Impaired drivers and policing in the downtown core were two of the issues highlighted as Ridge Meadows RCMP Superintendent Jennifer Hyland offered city council a quarterly report.
The city’s top cop highlighted a “disconcerting” number of impaired drivers, and said police are planning more community education.
Under Project Domino, a program aimed at taking drunk drivers off the roads, eight officers have qualified for Alexa’s Team in 2020 – that means they conducted 12 impaired driving investigations each. It is the most members of Alexa’s Team the city has ever had, and Hyland said more members will reach that 12 investigation threshold by the end of the year.
Impaired driving investigations are up 40 per cent over 2019, year to date, she said. Project Domino Effect performed 553 impaired driving investigations in 2019.
“It’s actually a bit disheartening there are that many impaired drivers on the roads,” she said, adding the detachment conducts the most impaired driving investigations per capita in the province.
Coun. Kiersten Duncan noted Operation Red Nose, which sees volunteers give people who have been drinking a safe ride home through the holiday season, will not be operating this year due to COVID-19. That could result in more drivers getting behind the wheel after drinking.
Inspector Allison Good also presented to council about crime. She noted that over the six-month period from April 1 to Sept. 30
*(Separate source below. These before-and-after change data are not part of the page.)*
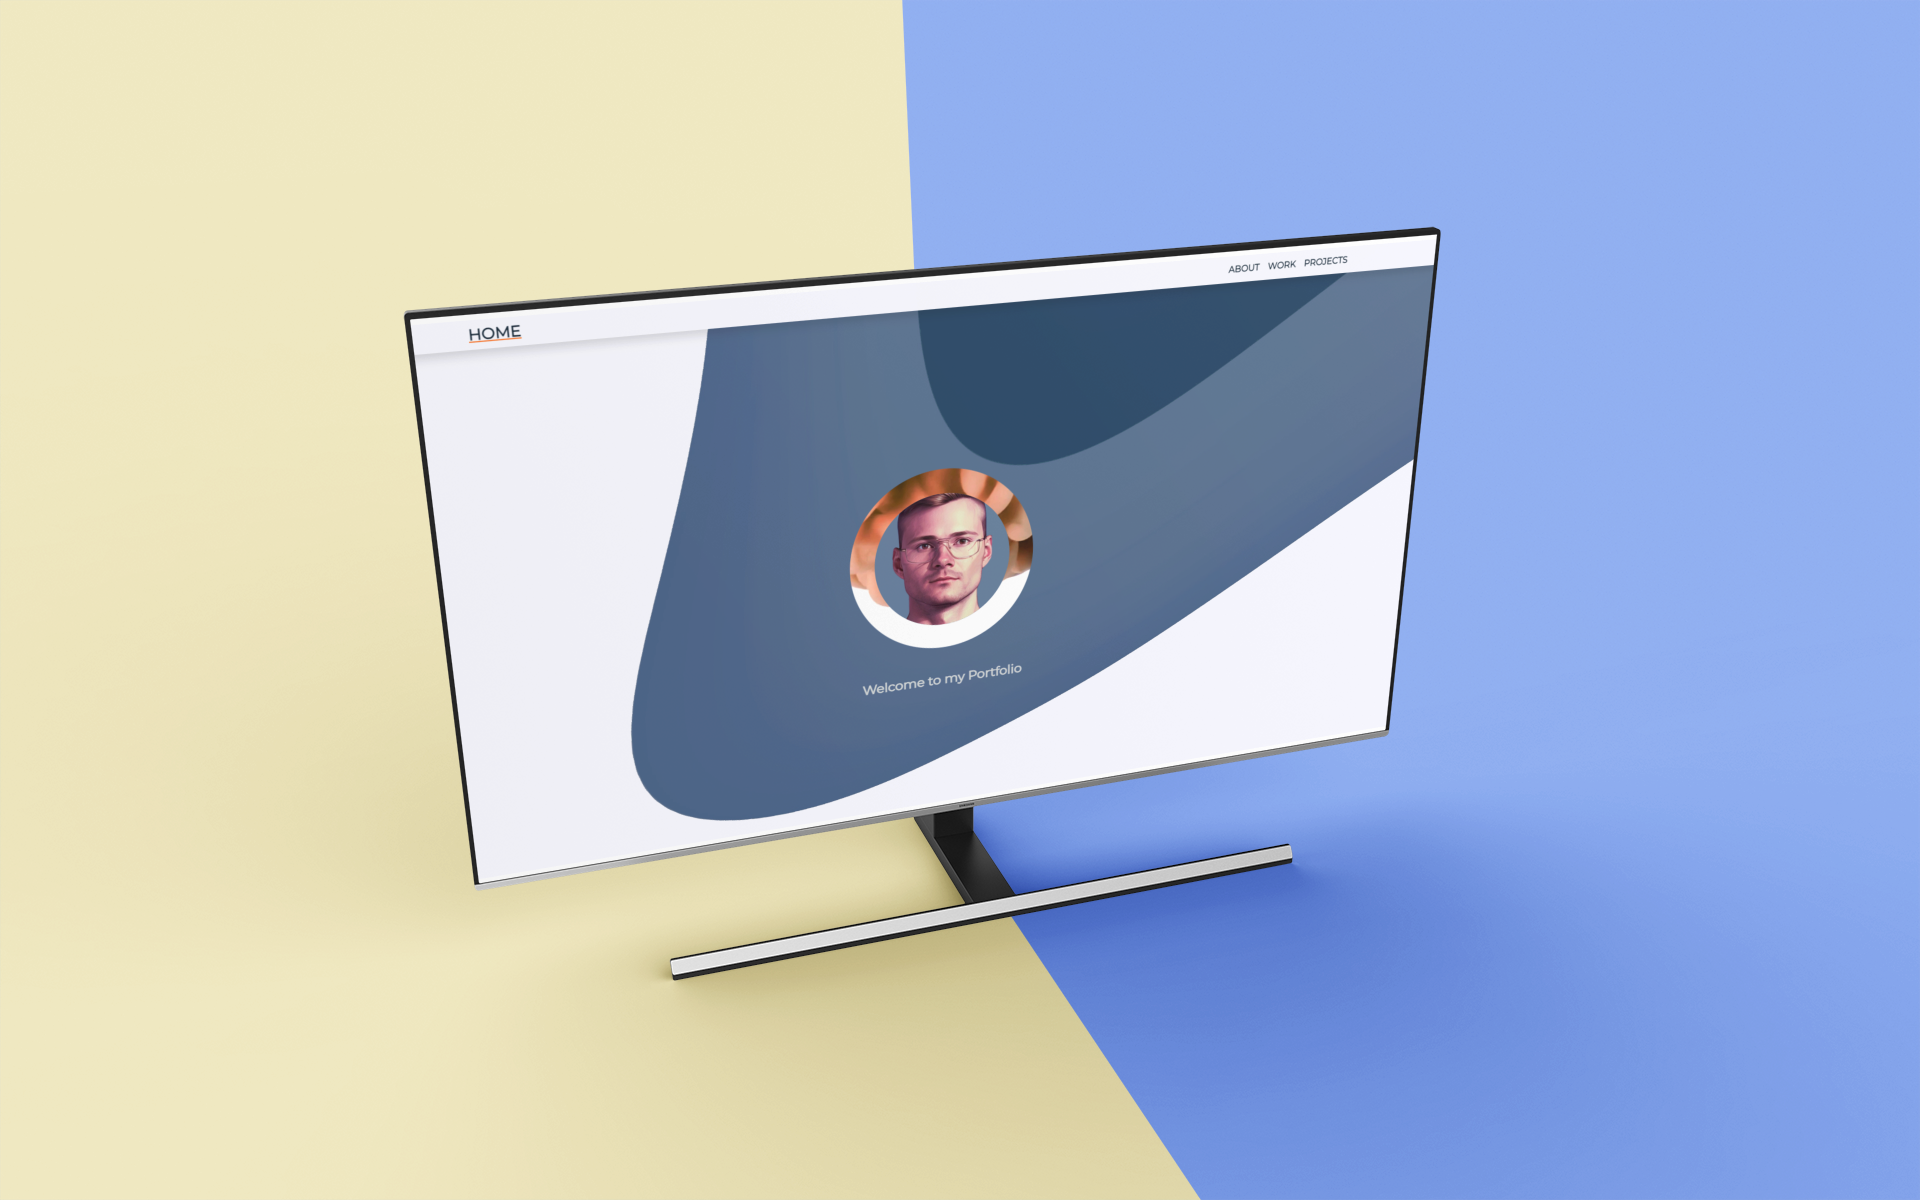
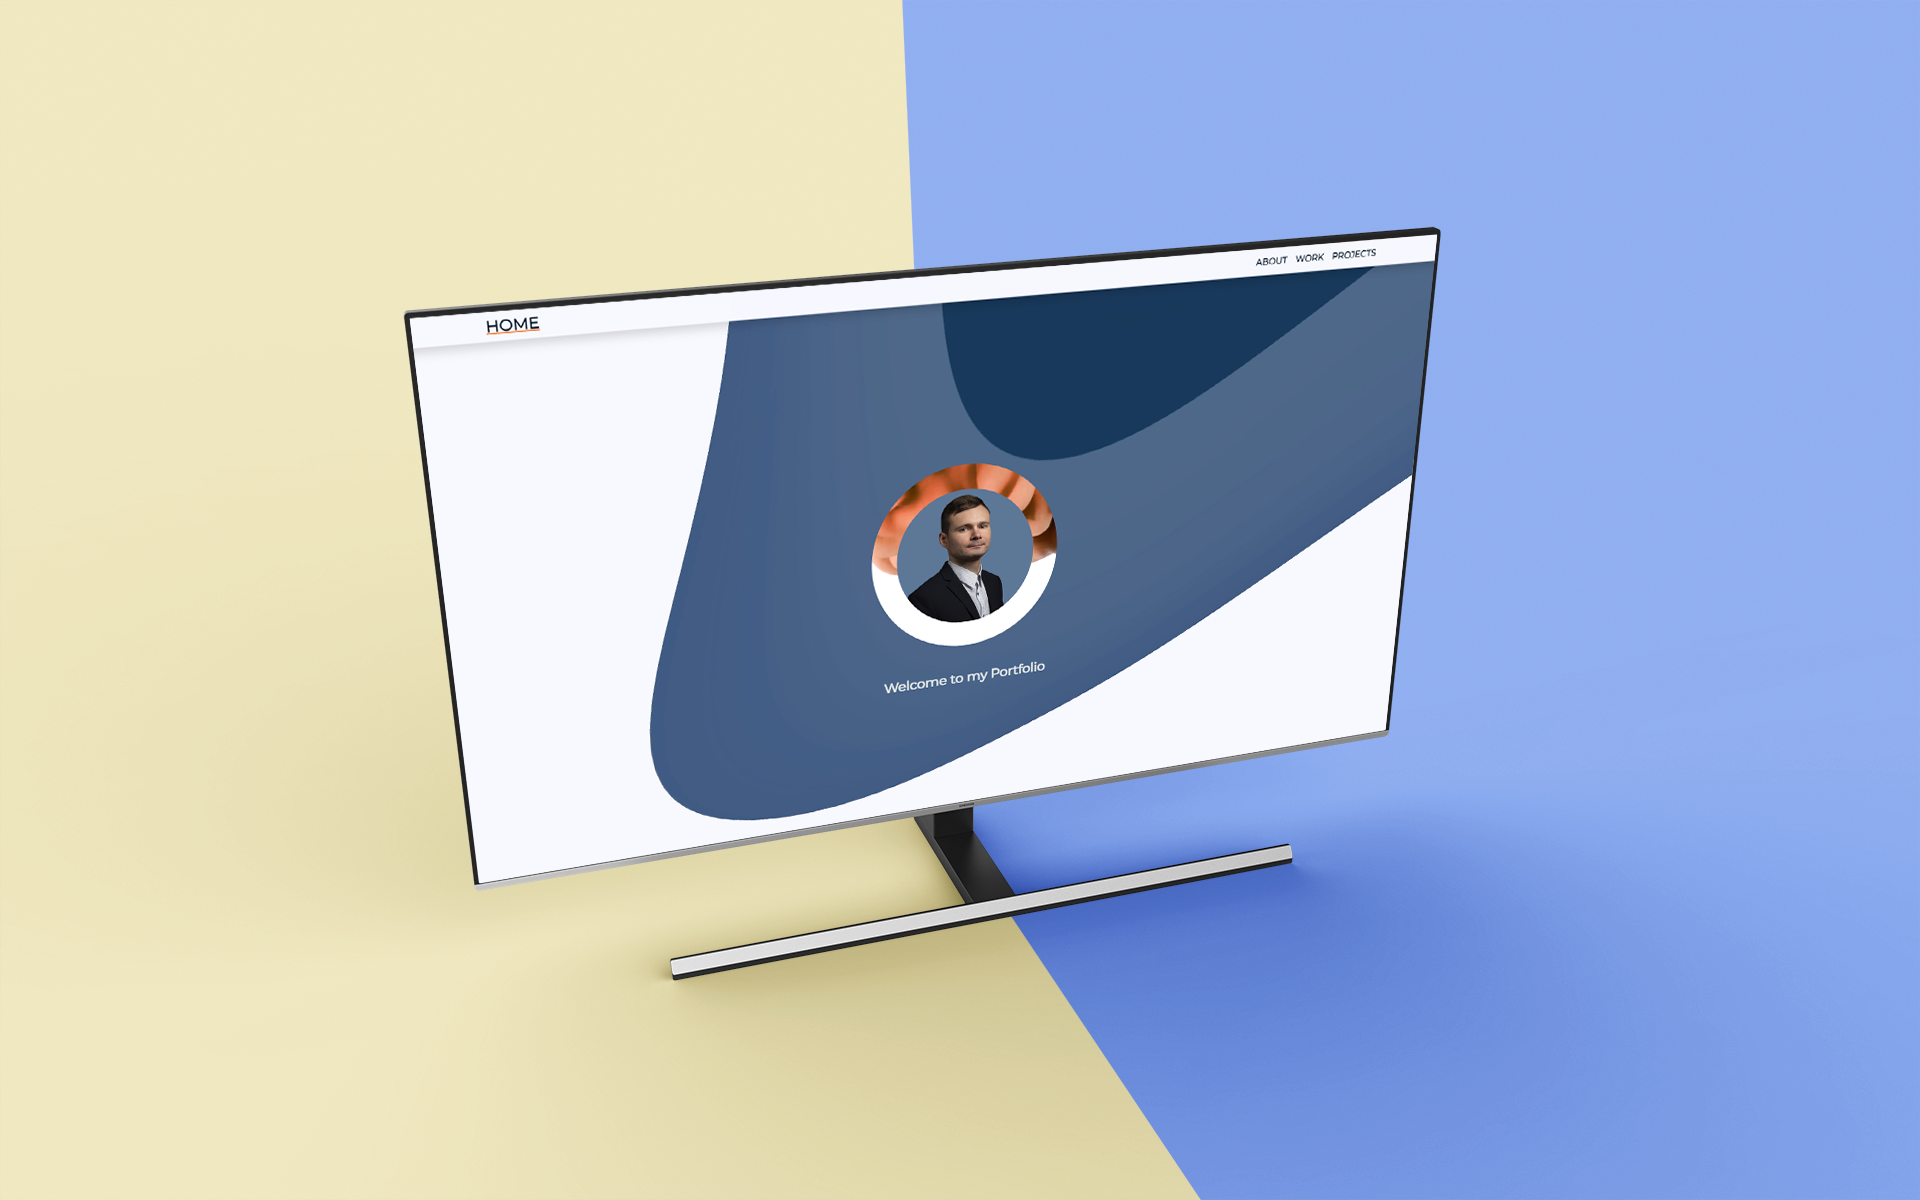
.

Changed region(s): [[0.3125, 0.185, 0.75, 0.6783], [0.4062, 0.6475, 0.4688, 0.6783], [0.25, 0.2467, 0.2812, 0.3083]]

diff --git a/index.html b/index.html
@@ -56,7 +56,7 @@
   <div id="Landingpage" class="headerbackground">
 
     <div class="headercenterdiv">
-      <img class="myimage" src="img/me.png" alt="">
+      <img class="myimage" src="img/ich.png" alt="">
     </div>
 
     <div class="headercenterdiv">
• Property crime is at a five-year low, down 16 per cent from 2019 year to date. There were 838 incidents in third quarter of 2020, compared with 1,072 in third quarter of 2019.
• Mental Health incidents continue in significant numbers, with 378 in the second quarter, and 303 in the third quarter.
• Downtown crime stats for the second and third quarters showed there were 148 foot patrols by RCMP in the downtown core, and 157 incidents with charges recommended to Crown Counsel.
The number one crime investigated in the area was causing a disturbance, with 568 incidents.
Hyland spoke about the city’s Community Safety Officer program, which is a team that operates within bylaw services to “provide a swift and effective response to some of the city’s most challenging social problems,” according to the city website.
In the downtown core, Criminal Code and drug incidents dropped from 930 in first quarter to 839 in second, and 801 in third.
“It’s a very valuable program. Obviously there is a limitation to what a CSO can do,” said Hyland. “As the chief of police, I’m not going to stand here and say you don’t need to invest in police officers anymore.”
One of the reasons RCMP cancelled its own CSO program, is because regular officers have to take over investigations at some point, she said.
Coun. Ahmed Yousef asked about public use of illicit narcotics.
“Does open drug use fall under that category of illegal street activities?” he asked, saying it was for public edification.
Hyland answered the Canadian Chiefs of Police and Public Safety Canada have come out with a report on decriminalization of drugs.
“It has been made very clear that the courts, and the Crown, and the justice system will not be charging or running trials for simple possession drug use or even simple trafficking charges,” said Hyland.
Using drugs in public may not be offence, but that doesn’t mean it doesn’t need to be dealt with, she added, saying police will move people along, and generally dissuade open drug use.